◆ **Extracted data**:
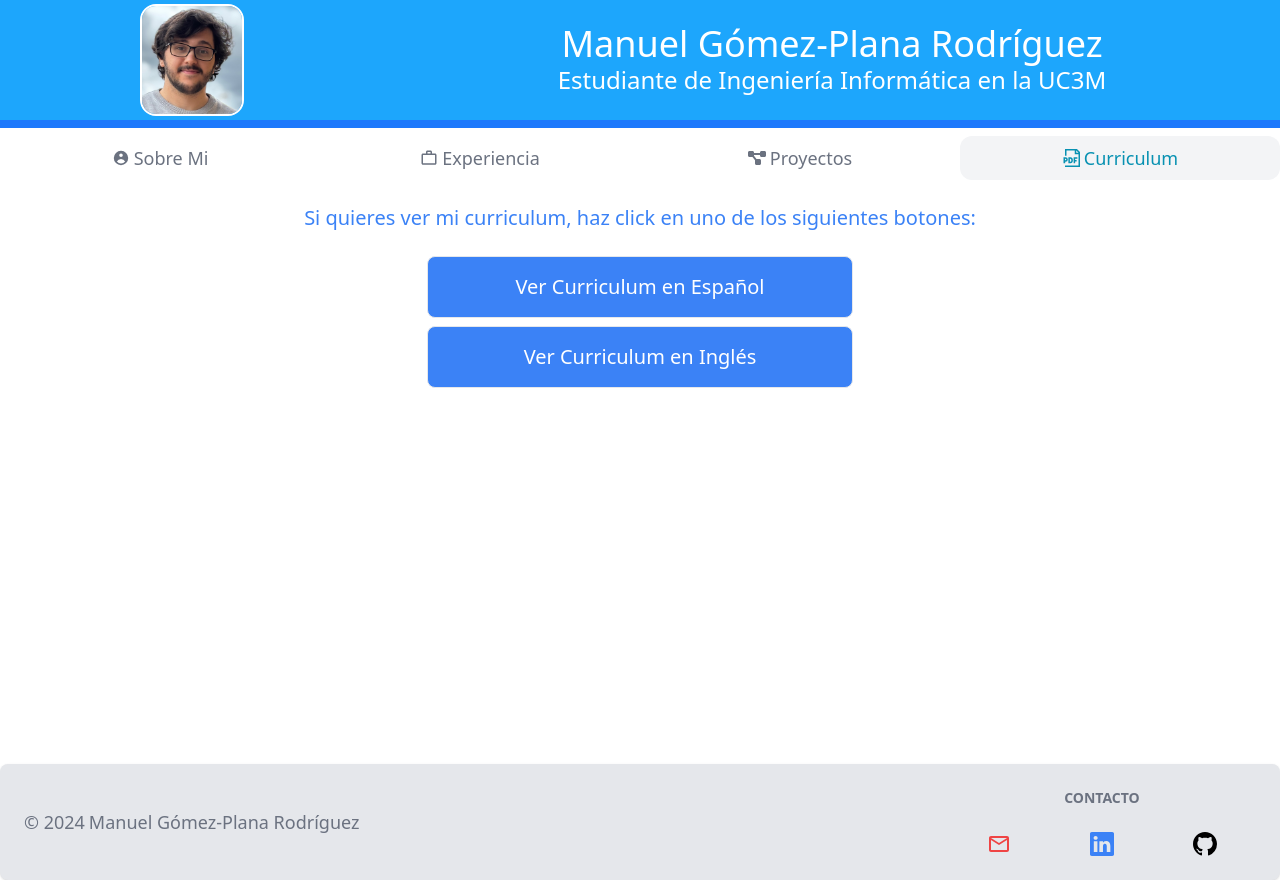
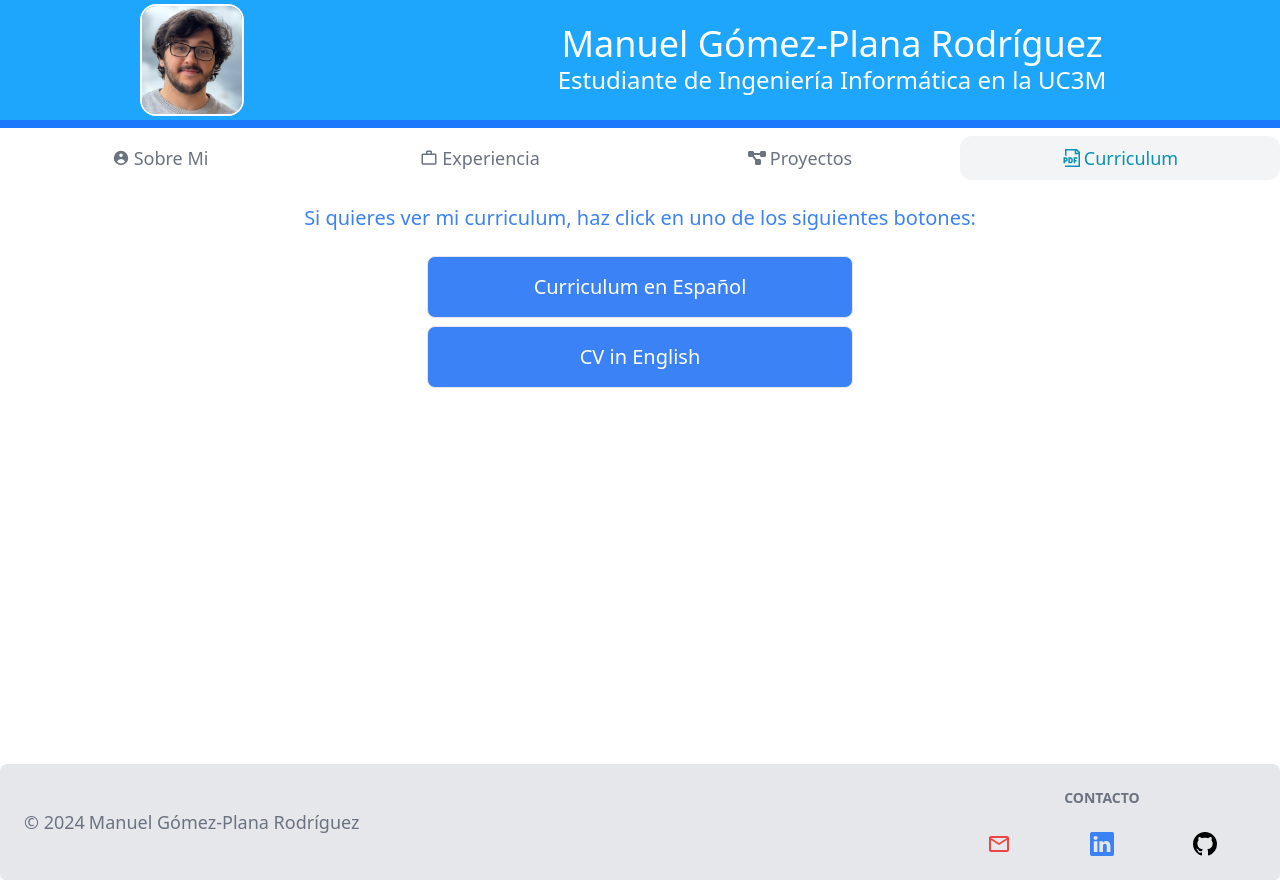
Before and after one commit to ManuGPR/WebCV, a React (Vite) app: page / in a window 1280 px wide. Both pictures are taken after a click on the tab "Curriculum". Built offline with nearby package versions, Linux system fonts and the light colour scheme.

Commit message:
cambio botones

```diff
--- a/src/components/Curriculum.tsx
+++ b/src/components/Curriculum.tsx
@@ -9,12 +9,12 @@ const Curriculum = () => {
       <div className='grid grid-cols-1 place-items-center w-screen m-auto'>
         <Button onClick={() => {window.open("/CV.pdf", '_blank');}} className='bg-blue-500 md:w-1/3 w-4/5 py-2 mb-2'>
           <p className='text-xl'>
-            Ver Curriculum en Español
+            Curriculum en Español
           </p>
         </Button>
         <Button onClick={() => {window.open("/CV_ENG.pdf", '_blank');}} className='bg-blue-500 md:w-1/3 w-4/5 py-2'>
           <p className='text-xl'>
-            Ver Curriculum en Inglés
+            CV in English
           </p>
         </Button>
       </div>
```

◆ **Action item**: Search the listing for the string "Button". Copy each line where it is found.

◆ **Answer to this problem**:
         <Button onClick={() => {window.open("/CV.pdf", '_blank');}} className='bg-blue-500 md:w-1/3 w-4/5 py-2 mb-2'>
         </Button>
         <Button onClick={() => {window.open("/CV_ENG.pdf", '_blank');}} className='bg-blue-500 md:w-1/3 w-4/5 py-2'>
         </Button>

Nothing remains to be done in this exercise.